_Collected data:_
* * *

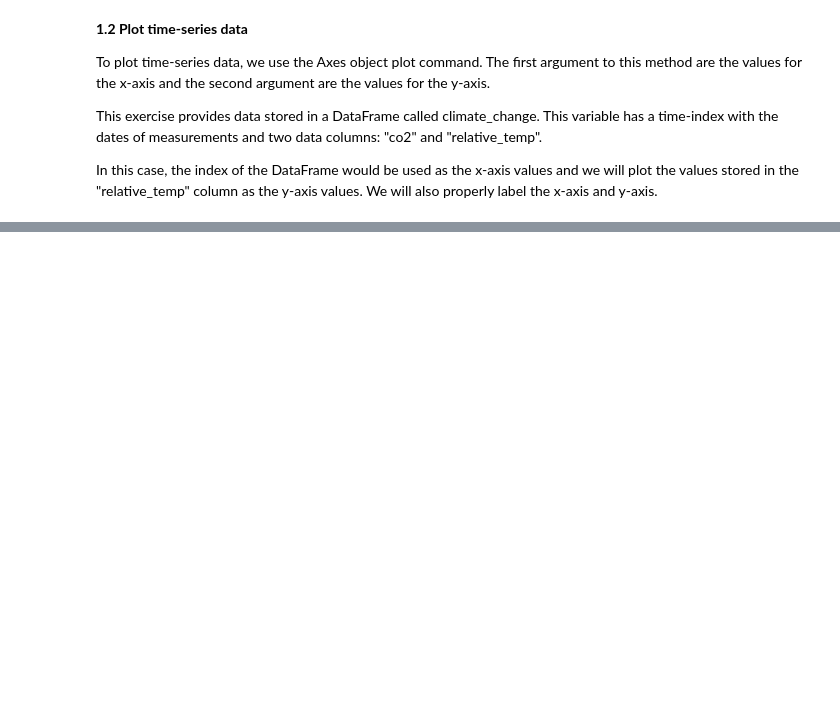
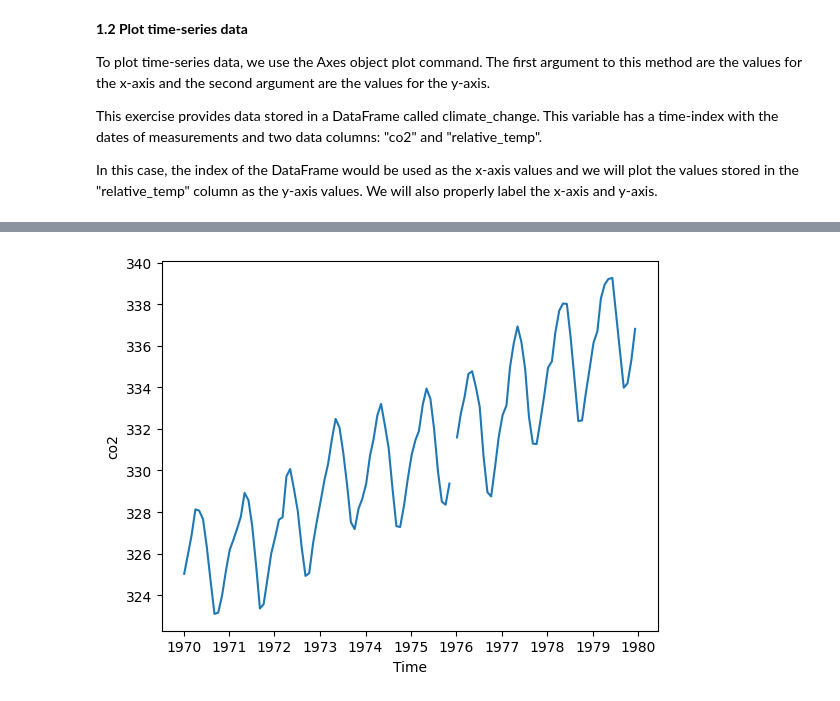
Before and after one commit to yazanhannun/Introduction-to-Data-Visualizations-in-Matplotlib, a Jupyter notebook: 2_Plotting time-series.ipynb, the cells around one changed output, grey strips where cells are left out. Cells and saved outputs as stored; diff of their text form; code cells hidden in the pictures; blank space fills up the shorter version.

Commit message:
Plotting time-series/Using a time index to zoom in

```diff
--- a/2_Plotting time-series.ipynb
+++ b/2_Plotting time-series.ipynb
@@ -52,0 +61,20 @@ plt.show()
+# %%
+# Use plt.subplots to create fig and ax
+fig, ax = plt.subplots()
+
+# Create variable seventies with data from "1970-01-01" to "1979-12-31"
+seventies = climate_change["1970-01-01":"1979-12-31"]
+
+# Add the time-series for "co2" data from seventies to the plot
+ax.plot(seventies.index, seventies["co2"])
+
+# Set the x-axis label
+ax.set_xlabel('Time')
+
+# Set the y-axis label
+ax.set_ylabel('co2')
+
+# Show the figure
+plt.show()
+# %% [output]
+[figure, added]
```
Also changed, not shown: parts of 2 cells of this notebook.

* * *

_How to complete this task:_
Leave out the pictures, then return every line of the data exactly.

_Task output:_
Before and after one commit to yazanhannun/Introduction-to-Data-Visualizations-in-Matplotlib, a Jupyter notebook: 2_Plotting time-series.ipynb, the cells around one changed output, grey strips where cells are left out. Cells and saved outputs as stored; diff of their text form; code cells hidden in the pictures; blank space fills up the shorter version.

Commit message:
Plotting time-series/Using a time index to zoom in

```diff
--- a/2_Plotting time-series.ipynb
+++ b/2_Plotting time-series.ipynb
@@ -52,0 +61,20 @@ plt.show()
+# %%
+# Use plt.subplots to create fig and ax
+fig, ax = plt.subplots()
+
+# Create variable seventies with data from "1970-01-01" to "1979-12-31"
+seventies = climate_change["1970-01-01":"1979-12-31"]
+
+# Add the time-series for "co2" data from seventies to the plot
+ax.plot(seventies.index, seventies["co2"])
+
+# Set the x-axis label
+ax.set_xlabel('Time')
+
+# Set the y-axis label
+ax.set_ylabel('co2')
+
+# Show the figure
+plt.show()
+# %% [output]
+[figure, added]
```
Also changed, not shown: parts of 2 cells of this notebook.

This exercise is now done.